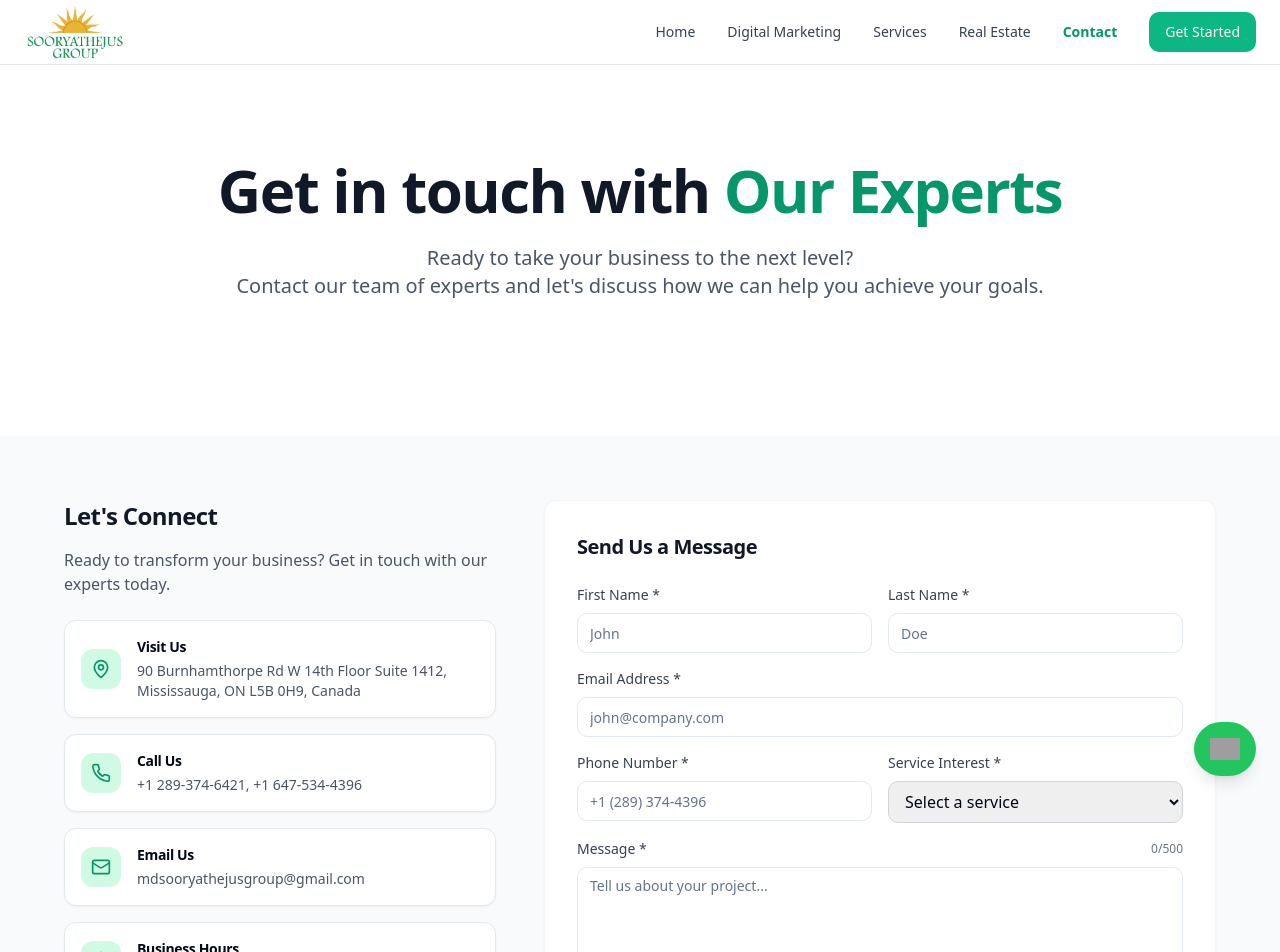
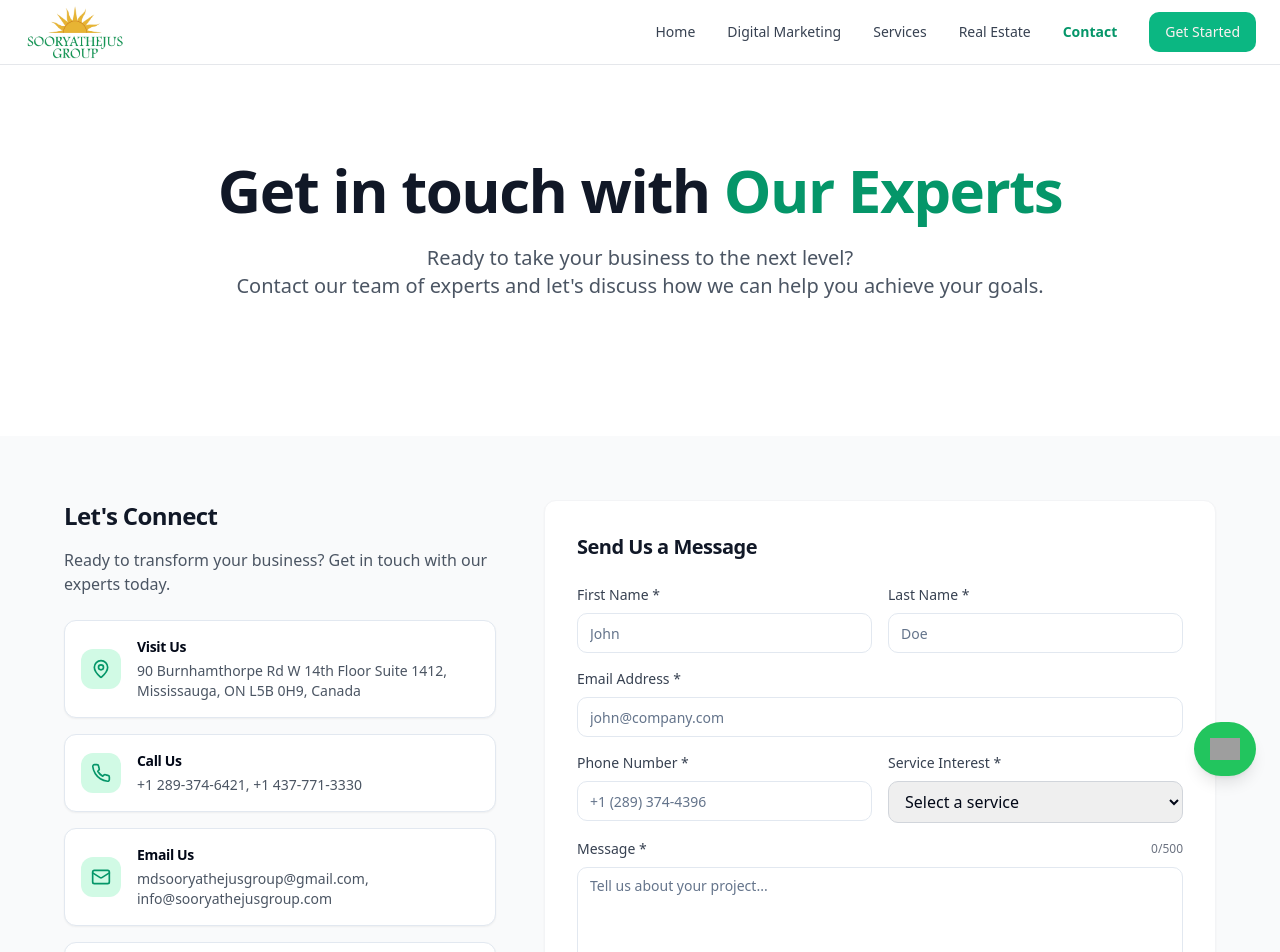
Before and after one commit to mdsooryathejusgroup-code/sooryathejus-group-canada, a Next.js app: page /contact in a window 1280 px wide. Shown: the top 952 px of the page. Built offline with nearby package versions, Linux system fonts and the light colour scheme; grey boxes are pictures that could not be loaded.

Commit message:
Update page.tsx

```diff
--- a/app/contact/page.tsx
+++ b/app/contact/page.tsx
@@ -113,11 +113,11 @@ const [messageLength, setMessageLength] = useState(0);
               }, {
                 icon: Phone,
                 title: "Call Us",
-                details: "+1 289-374-6421, +1 647-534-4396"
+                details: "+1 289-374-6421, +1 437-771-3330"
               }, {
                 icon: Mail,
                 title: "Email Us",
-                details: "mdsooryathejusgroup@gmail.com"
+                details: "mdsooryathejusgroup@gmail.com, info@sooryathejusgroup.com"
               }, {
                 icon: Clock,
                 title: "Business Hours",
```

----------------------------------------

EXERCISE INSTRUCTIONS
Your task is to repeat the data above exactly while excluding the pictures.

REPLY
Before and after one commit to mdsooryathejusgroup-code/sooryathejus-group-canada, a Next.js app: page /contact in a window 1280 px wide. Shown: the top 952 px of the page. Built offline with nearby package versions, Linux system fonts and the light colour scheme; grey boxes are pictures that could not be loaded.

Commit message:
Update page.tsx

```diff
--- a/app/contact/page.tsx
+++ b/app/contact/page.tsx
@@ -113,11 +113,11 @@ const [messageLength, setMessageLength] = useState(0);
               }, {
                 icon: Phone,
                 title: "Call Us",
-                details: "+1 289-374-6421, +1 647-534-4396"
+                details: "+1 289-374-6421, +1 437-771-3330"
               }, {
                 icon: Mail,
                 title: "Email Us",
-                details: "mdsooryathejusgroup@gmail.com"
+                details: "mdsooryathejusgroup@gmail.com, info@sooryathejusgroup.com"
               }, {
                 icon: Clock,
                 title: "Business Hours",
```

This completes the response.